■ **The task**
Word for word, restate the entries below and exclude every image.

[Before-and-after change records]

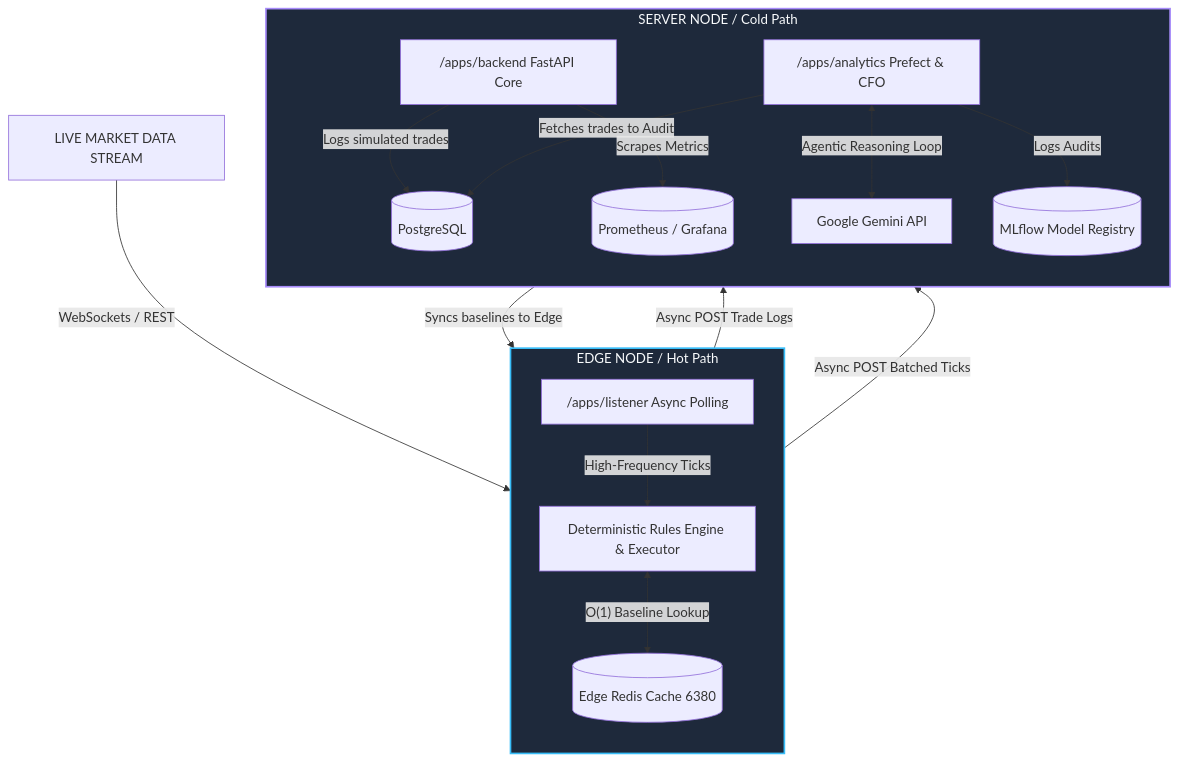
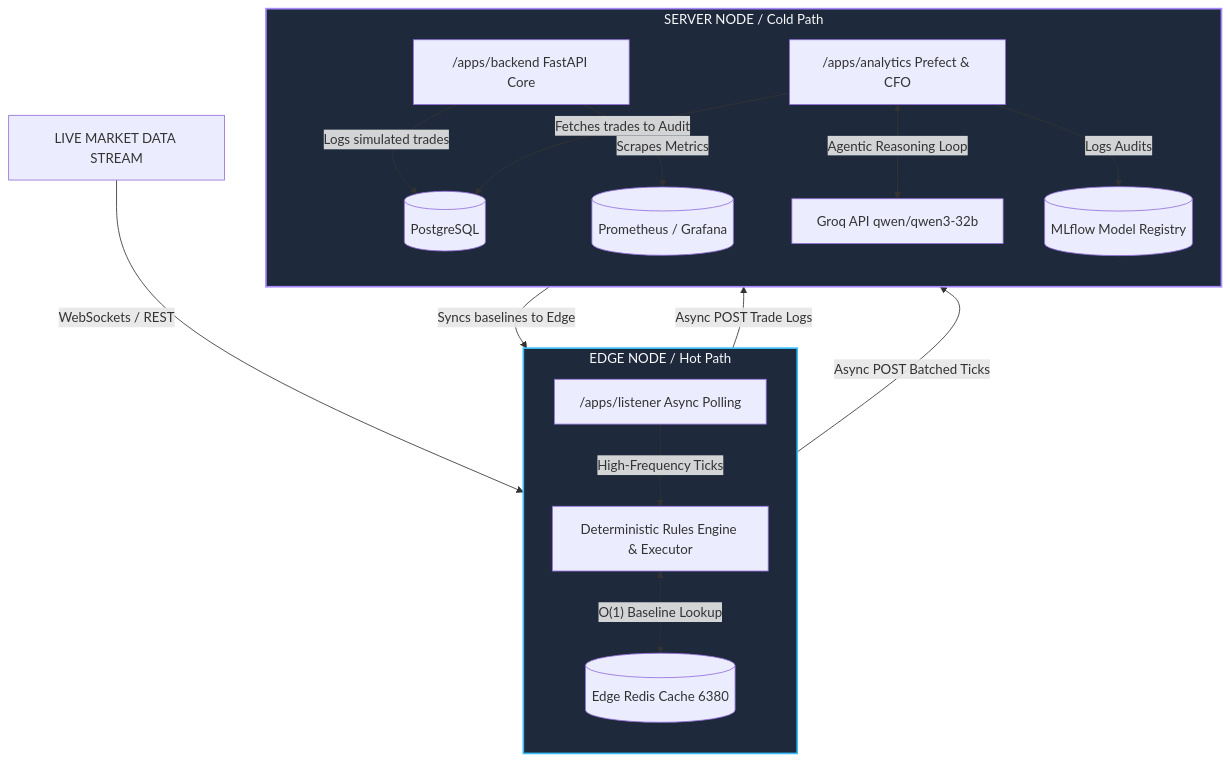
One commit to Criseda/brand-sniper-monorepo changed the diagram in docs/architecture.md. Above: the diagram before and after it, drawn with Mermaid. The commit also changed other lines of this file and 14 other files, not shown here.

First line of the commit message:
feat: migrate CFO pipeline from Gemini/FastMCP to Groq/instructor (#48)

````diff
--- a/docs/architecture.md
+++ b/docs/architecture.md
@@ -11,44 +11,44 @@
 ```mermaid
 flowchart TD
     classDef edgeNode fill:#1E293B,stroke:#38BDF8,stroke-width:2px,color:#F8FAFC
     classDef computeNode fill:#1E293B,stroke:#A78BFA,stroke-width:2px,color:#F8FAFC
     classDef dataStore fill:#334155,stroke:#94A3B8,stroke-width:1px,color:#E2F0F8
     classDef process fill:#0F172A,stroke:#64748B,stroke-width:1px,color:#E2F0F8,shape:rect
     classDef alert fill:#7F1D1D,stroke:#FCA5A5,stroke-width:2px,color:#FEE2E2
 
     Market[LIVE MARKET DATA STREAM]
 
     subgraph Edge[EDGE NODE / Hot Path]
         direction TB
         Listener["/apps/listener Async Polling"]
         DRE["Deterministic Rules Engine & Executor"]
         EdgeRedis[(Edge Redis Cache 6380)]
 
         Listener -->|High-Frequency Ticks| DRE
         DRE <-->|"O(1) Baseline Lookup"| EdgeRedis
     end
     Edge:::edgeNode
 
     Market -->|WebSockets / REST| Listener
 
     subgraph Compute[SERVER NODE / Cold Path]
         direction TB
         Backend["/apps/backend FastAPI Core"]
         Analytics["/apps/analytics Prefect & CFO"]
         Postgres[(PostgreSQL)]
         Prometheus[(Prometheus / Grafana)]
         MLflow[(MLflow Model Registry)]
-        Gemini[Google Gemini API]
+        Groq[Groq API qwen/qwen3-32b]
 
         Backend -->|Logs simulated trades| Postgres
         Backend -->|Scrapes Metrics| Prometheus
         Analytics -->|Fetches trades to Audit| Postgres
-        Analytics <-->|"Agentic Reasoning Loop"| Gemini
+        Analytics <-->|"Agentic Reasoning Loop"| Groq
         Analytics -->|Logs Audits| MLflow
         Analytics -->|Syncs baselines to Edge| EdgeRedis
     end
     Compute:::computeNode
 
     DRE -->|Async POST Trade Logs| Backend
     Listener -->|Async POST Batched Ticks| Backend
 ```
````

■ **Exercise response**
One commit to Criseda/brand-sniper-monorepo changed the diagram in docs/architecture.md. Above: the diagram before and after it, drawn with Mermaid. The commit also changed other lines of this file and 14 other files, not shown here.

First line of the commit message:
feat: migrate CFO pipeline from Gemini/FastMCP to Groq/instructor (#48)

````diff
--- a/docs/architecture.md
+++ b/docs/architecture.md
@@ -11,44 +11,44 @@
 ```mermaid
 flowchart TD
     classDef edgeNode fill:#1E293B,stroke:#38BDF8,stroke-width:2px,color:#F8FAFC
     classDef computeNode fill:#1E293B,stroke:#A78BFA,stroke-width:2px,color:#F8FAFC
     classDef dataStore fill:#334155,stroke:#94A3B8,stroke-width:1px,color:#E2F0F8
     classDef process fill:#0F172A,stroke:#64748B,stroke-width:1px,color:#E2F0F8,shape:rect
     classDef alert fill:#7F1D1D,stroke:#FCA5A5,stroke-width:2px,color:#FEE2E2
 
     Market[LIVE MARKET DATA STREAM]
 
     subgraph Edge[EDGE NODE / Hot Path]
         direction TB
         Listener["/apps/listener Async Polling"]
         DRE["Deterministic Rules Engine & Executor"]
         EdgeRedis[(Edge Redis Cache 6380)]
 
         Listener -->|High-Frequency Ticks| DRE
         DRE <-->|"O(1) Baseline Lookup"| EdgeRedis
     end
     Edge:::edgeNode
 
     Market -->|WebSockets / REST| Listener
 
     subgraph Compute[SERVER NODE / Cold Path]
         direction TB
         Backend["/apps/backend FastAPI Core"]
         Analytics["/apps/analytics Prefect & CFO"]
         Postgres[(PostgreSQL)]
         Prometheus[(Prometheus / Grafana)]
         MLflow[(MLflow Model Registry)]
-        Gemini[Google Gemini API]
+        Groq[Groq API qwen/qwen3-32b]
 
         Backend -->|Logs simulated trades| Postgres
         Backend -->|Scrapes Metrics| Prometheus
         Analytics -->|Fetches trades to Audit| Postgres
-        Analytics <-->|"Agentic Reasoning Loop"| Gemini
+        Analytics <-->|"Agentic Reasoning Loop"| Groq
         Analytics -->|Logs Audits| MLflow
         Analytics -->|Syncs baselines to Edge| EdgeRedis
     end
     Compute:::computeNode
 
     DRE -->|Async POST Trade Logs| Backend
     Listener -->|Async POST Batched Ticks| Backend
 ```
````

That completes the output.